Itemized modification records:
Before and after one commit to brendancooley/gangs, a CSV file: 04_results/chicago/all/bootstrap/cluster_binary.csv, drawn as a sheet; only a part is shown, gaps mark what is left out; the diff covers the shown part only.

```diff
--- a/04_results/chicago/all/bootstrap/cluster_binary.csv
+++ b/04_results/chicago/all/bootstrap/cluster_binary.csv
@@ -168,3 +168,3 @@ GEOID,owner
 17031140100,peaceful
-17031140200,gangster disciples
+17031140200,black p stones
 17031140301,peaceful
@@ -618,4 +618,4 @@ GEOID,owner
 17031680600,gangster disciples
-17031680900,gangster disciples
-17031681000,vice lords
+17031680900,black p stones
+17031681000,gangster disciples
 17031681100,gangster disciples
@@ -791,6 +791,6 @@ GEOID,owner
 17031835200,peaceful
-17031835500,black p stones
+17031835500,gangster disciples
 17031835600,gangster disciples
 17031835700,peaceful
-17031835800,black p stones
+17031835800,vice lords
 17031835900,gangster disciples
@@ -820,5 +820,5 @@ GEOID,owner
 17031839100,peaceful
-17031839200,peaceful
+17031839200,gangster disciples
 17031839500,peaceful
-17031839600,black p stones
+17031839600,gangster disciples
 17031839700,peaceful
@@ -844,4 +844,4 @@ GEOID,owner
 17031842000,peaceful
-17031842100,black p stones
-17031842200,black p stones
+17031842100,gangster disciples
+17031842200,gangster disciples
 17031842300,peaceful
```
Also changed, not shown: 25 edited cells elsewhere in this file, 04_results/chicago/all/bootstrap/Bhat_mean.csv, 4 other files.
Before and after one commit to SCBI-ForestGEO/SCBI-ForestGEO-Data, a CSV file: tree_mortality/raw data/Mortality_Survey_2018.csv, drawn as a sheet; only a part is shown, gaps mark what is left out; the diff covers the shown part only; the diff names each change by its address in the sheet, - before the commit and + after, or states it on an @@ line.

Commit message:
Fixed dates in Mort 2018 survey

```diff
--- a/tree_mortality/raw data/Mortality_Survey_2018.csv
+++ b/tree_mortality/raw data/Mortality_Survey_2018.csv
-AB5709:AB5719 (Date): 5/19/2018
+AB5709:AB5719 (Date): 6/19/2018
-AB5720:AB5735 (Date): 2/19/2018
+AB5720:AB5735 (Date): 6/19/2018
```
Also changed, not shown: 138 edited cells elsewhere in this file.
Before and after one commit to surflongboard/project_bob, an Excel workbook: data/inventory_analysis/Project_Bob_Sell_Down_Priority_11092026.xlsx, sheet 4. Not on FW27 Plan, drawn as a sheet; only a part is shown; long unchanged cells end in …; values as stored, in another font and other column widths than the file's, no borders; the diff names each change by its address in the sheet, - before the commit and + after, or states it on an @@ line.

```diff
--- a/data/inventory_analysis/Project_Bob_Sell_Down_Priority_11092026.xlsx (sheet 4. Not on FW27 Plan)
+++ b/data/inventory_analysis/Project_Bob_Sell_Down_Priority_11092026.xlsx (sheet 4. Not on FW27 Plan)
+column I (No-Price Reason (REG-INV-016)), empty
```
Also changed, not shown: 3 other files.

THE TASK
Go line by line through the data, copying each one that contains the word "black".

SOLUTION
+17031140200,black p stones
+17031680900,black p stones
-17031835500,black p stones
-17031835800,black p stones
-17031839600,black p stones
-17031842100,black p stones
-17031842200,black p stones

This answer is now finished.